Wallit Family Money Management App Review

Editorial Note: The content of this article is based on the author’s opinions and recommendations alone. It may not have been previewed, commissioned or otherwise endorsed by any of our network partners.

Written By

Updated on Wednesday, March 18, 2020

Wallit is designed to help families manage money and track spending. The app has features focused on budgeting, saving, spending and sending money, and lets you add multiple family members as users so everyone’s on the same page. The Wallit app lets you set allowances and assign tasks to family members, as well as monitor spending and track purchases. All-in-all, it’s a pretty well-rounded family budgeting app.

How does Wallit work?

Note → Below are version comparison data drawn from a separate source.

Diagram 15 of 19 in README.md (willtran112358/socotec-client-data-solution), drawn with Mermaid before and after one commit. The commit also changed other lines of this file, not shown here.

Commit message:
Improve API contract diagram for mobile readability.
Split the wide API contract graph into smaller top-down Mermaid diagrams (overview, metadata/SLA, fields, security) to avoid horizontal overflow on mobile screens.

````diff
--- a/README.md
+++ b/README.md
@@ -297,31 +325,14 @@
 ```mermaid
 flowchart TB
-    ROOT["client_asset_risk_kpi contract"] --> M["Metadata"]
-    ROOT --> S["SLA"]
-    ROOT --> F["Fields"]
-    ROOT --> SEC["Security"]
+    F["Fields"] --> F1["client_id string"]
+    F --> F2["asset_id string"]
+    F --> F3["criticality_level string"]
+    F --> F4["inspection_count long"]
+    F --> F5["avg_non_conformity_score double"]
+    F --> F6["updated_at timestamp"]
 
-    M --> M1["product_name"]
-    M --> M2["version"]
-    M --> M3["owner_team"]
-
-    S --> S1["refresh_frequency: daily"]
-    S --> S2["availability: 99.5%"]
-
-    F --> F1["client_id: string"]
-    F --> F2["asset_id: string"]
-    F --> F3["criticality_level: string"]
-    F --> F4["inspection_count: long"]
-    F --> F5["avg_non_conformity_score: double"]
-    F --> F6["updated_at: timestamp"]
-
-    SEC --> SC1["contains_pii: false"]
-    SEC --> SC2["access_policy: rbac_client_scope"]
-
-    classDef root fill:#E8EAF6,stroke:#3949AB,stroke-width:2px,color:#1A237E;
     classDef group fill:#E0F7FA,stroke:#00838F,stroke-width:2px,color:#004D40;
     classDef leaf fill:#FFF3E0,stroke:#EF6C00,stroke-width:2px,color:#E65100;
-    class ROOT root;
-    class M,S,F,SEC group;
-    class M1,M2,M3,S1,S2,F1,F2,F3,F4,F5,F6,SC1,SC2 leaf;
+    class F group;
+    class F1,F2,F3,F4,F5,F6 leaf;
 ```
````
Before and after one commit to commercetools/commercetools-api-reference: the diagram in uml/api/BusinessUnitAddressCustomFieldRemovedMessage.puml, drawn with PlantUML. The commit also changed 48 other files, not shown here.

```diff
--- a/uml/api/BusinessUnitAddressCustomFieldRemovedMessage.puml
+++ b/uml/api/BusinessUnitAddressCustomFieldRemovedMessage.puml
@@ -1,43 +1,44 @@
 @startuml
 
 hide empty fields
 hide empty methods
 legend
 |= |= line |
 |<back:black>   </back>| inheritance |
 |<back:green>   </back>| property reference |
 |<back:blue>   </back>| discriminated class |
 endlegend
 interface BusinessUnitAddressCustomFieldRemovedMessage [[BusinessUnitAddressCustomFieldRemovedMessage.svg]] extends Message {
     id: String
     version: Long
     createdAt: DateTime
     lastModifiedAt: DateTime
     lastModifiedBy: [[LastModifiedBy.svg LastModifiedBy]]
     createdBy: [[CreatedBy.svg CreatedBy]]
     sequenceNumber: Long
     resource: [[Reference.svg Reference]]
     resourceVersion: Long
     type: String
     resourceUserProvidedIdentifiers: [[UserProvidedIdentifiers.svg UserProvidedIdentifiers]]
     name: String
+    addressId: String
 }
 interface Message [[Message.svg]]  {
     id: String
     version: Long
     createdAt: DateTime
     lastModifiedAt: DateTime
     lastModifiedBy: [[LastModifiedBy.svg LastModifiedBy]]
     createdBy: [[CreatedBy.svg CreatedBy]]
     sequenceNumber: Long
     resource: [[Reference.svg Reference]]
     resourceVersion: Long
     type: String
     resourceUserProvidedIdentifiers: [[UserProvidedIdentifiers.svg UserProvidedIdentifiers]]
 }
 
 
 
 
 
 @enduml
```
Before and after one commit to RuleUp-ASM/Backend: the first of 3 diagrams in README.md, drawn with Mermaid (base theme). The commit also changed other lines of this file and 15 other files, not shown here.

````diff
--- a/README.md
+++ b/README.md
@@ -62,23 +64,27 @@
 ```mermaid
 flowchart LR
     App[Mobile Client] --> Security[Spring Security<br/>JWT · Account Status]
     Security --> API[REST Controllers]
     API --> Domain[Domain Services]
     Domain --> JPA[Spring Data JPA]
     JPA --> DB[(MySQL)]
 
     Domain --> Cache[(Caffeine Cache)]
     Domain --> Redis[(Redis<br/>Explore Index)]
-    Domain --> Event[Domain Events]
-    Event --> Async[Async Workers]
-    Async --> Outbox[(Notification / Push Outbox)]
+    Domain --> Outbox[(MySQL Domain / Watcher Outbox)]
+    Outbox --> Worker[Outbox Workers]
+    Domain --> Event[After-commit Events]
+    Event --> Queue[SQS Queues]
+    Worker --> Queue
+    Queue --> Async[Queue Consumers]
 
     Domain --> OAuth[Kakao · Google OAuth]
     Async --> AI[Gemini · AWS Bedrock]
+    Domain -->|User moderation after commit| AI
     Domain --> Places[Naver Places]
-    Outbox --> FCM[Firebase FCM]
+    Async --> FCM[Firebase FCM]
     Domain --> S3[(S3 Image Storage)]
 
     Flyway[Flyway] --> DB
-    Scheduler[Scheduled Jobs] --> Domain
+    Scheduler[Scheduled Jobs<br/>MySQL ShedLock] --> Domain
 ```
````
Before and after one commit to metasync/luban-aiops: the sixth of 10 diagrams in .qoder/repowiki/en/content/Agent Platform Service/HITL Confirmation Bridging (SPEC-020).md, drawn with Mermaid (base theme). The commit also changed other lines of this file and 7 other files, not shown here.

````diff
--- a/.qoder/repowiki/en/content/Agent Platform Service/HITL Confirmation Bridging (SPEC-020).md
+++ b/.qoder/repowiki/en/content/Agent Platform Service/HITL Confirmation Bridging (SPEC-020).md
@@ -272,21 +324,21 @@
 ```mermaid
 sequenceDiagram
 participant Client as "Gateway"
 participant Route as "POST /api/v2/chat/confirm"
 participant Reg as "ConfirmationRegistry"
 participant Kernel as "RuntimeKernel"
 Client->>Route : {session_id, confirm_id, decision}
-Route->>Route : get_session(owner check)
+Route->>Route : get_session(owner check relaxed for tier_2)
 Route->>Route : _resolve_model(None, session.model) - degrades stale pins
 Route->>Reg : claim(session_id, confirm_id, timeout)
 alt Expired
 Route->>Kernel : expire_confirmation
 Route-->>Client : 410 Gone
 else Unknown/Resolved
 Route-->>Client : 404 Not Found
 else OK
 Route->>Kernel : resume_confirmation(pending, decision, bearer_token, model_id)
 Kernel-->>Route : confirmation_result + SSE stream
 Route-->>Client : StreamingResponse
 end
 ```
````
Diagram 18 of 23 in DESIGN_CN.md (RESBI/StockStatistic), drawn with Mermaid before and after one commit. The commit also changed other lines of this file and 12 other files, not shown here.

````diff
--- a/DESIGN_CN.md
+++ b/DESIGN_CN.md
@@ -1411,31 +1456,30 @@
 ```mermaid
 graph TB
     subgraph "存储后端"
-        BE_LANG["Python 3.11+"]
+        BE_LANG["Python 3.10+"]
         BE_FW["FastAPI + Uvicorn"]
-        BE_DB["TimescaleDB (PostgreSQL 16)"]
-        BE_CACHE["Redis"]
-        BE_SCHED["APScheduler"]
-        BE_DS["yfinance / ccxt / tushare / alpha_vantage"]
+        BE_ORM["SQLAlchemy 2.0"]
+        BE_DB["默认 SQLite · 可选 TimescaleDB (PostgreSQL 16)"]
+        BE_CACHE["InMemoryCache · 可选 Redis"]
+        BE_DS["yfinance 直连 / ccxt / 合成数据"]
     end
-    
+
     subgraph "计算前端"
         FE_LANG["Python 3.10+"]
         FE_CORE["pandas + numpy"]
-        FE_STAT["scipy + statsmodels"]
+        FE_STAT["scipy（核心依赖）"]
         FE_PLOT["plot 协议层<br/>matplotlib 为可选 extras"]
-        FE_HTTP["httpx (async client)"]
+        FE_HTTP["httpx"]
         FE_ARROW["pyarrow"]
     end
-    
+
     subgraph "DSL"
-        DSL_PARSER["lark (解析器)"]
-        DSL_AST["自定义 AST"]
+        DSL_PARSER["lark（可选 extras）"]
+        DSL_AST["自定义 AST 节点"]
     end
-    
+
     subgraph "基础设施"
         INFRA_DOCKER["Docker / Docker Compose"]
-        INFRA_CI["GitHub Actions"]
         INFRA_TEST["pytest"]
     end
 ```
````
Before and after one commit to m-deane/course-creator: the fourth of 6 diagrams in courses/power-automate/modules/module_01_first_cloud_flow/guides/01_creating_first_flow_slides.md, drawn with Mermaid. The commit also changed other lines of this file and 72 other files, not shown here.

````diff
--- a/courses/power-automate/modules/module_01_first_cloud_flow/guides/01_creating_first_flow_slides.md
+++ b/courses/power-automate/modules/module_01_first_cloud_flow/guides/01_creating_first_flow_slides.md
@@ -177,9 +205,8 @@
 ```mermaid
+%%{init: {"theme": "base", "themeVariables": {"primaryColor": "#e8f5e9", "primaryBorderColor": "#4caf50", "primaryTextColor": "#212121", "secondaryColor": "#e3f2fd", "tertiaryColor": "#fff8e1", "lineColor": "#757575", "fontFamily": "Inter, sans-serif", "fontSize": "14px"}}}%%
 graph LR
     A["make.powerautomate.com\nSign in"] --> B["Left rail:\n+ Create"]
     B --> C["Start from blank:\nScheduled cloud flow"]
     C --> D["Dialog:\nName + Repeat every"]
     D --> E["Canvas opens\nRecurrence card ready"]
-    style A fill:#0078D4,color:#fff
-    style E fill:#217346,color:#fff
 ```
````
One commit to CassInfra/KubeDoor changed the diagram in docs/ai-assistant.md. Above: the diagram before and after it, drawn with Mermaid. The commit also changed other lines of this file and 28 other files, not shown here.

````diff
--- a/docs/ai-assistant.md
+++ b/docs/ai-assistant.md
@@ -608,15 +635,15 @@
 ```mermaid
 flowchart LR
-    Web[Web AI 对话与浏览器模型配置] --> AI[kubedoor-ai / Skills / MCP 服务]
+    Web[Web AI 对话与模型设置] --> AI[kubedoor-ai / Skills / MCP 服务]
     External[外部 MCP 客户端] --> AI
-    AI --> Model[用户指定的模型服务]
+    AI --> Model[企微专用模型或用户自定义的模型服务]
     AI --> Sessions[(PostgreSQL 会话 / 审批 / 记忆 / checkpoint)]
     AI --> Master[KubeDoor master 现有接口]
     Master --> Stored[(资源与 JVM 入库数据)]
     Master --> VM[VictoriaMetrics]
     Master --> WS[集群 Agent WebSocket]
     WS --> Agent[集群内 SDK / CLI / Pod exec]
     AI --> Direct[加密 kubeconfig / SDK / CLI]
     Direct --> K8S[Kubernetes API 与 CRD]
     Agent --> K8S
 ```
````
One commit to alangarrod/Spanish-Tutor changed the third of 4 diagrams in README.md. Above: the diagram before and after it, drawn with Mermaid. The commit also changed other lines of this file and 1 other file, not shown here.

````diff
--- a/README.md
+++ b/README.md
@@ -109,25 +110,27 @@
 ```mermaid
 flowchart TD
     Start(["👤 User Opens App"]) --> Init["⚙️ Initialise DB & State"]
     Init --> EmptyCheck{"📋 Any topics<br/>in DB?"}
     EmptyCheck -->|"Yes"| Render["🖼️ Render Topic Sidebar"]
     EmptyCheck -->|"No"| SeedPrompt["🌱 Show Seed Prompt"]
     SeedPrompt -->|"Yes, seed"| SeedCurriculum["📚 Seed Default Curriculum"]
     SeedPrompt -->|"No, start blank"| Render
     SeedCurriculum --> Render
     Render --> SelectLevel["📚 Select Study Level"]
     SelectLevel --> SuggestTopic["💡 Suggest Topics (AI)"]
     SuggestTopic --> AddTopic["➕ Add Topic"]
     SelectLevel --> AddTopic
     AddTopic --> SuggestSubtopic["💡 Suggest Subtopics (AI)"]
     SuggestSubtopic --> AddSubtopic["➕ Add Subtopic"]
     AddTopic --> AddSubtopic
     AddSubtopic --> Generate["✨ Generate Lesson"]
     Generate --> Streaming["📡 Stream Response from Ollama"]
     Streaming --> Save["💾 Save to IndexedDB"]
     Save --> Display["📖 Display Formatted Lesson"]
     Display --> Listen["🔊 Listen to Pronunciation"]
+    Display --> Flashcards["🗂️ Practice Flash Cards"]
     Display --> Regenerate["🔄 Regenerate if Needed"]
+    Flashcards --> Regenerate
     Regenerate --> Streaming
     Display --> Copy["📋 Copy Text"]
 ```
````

The Wallit app is a free download available in the Apple App Store and Google Play (note that Wallit was rebranded from the name Ourly in 2019). Before downloading, start by signing up for a Wallit account, which you can do online. You will need to provide a username, password, email address, phone number and birthdate. Download and install the app, then sign into your account.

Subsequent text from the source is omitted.